Although a great number of people try meditation at some point in their lives, a small percentage actually stick with it for the long-term. Meditation is an absolutely wonderful practice, but can be very difficult in the beginning. The practice comes with a myriad of well-publicized health benefits including increased concentration, decreased anxiety, and a general feeling of happiness.
This is unfortunate, and a possible reason is that many beginners do not begin with a mindset needed to make the practice sustainable. You will only get to the next level in meditation by setting aside specific time (preferably two times a day) to be still. Breathing deep slows the heart rate, relaxes the muscles, focuses the mind and is an ideal way to begin practice.

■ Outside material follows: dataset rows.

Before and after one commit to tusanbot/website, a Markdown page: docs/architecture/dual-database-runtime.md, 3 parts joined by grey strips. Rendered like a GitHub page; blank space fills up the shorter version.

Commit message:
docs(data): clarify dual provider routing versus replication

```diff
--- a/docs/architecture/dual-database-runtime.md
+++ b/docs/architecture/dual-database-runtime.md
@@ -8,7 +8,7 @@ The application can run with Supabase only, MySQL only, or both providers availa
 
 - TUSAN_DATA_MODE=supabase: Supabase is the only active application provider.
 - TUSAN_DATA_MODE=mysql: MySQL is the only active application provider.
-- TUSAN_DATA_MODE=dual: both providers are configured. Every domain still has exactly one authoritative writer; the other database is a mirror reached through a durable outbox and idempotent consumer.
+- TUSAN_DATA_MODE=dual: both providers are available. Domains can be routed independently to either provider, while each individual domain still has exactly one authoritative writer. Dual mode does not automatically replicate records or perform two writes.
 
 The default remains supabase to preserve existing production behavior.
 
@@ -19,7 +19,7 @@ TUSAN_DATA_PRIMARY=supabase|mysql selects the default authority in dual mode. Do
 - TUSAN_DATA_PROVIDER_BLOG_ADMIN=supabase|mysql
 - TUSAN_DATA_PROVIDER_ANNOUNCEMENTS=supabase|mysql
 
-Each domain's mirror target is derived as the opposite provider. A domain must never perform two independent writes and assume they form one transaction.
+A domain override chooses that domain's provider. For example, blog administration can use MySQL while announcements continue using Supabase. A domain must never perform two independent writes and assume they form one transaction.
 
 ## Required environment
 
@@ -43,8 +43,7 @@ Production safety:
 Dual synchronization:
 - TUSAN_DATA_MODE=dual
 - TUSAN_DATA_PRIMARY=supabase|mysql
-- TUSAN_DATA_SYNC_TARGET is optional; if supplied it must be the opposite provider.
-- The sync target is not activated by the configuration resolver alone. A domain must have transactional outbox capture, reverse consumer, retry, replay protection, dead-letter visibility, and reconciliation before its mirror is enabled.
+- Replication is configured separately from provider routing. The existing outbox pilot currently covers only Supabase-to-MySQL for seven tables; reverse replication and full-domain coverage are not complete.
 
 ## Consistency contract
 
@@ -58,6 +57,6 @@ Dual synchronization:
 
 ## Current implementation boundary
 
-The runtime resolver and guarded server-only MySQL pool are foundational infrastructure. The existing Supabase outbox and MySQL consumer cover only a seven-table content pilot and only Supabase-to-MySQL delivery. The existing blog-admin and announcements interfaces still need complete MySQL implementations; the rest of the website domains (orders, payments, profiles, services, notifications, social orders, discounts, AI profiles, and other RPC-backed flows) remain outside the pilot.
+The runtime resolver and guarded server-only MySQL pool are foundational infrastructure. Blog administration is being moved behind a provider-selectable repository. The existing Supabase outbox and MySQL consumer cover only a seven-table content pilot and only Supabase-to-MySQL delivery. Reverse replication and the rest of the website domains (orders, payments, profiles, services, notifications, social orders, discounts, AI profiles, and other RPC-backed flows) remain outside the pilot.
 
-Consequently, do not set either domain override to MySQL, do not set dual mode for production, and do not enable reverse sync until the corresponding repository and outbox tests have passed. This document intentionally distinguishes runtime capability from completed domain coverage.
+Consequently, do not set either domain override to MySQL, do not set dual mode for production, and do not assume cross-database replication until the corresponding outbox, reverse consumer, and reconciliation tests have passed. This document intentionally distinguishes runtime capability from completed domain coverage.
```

Although many of us think of effective meditation as a Yogi sitting cross-legged beneath a Bonzi tree, beginners should be more experimental and try different types of meditation. A great practice for beginning meditators is to take notice of the body when a meditative state starts to take hold.


Preferably an instructional guide AND one that describes the benefits of deep meditative states. Meditation is a life-long practice, and you will benefit most by NOT examining the results of your daily practice. For beginning meditators, the slightest physical movements can transform a meditative practice from one of frustration to one of renewal.
Meditating with a partner or loved one can have many wonderful benefits, and can improve your practice.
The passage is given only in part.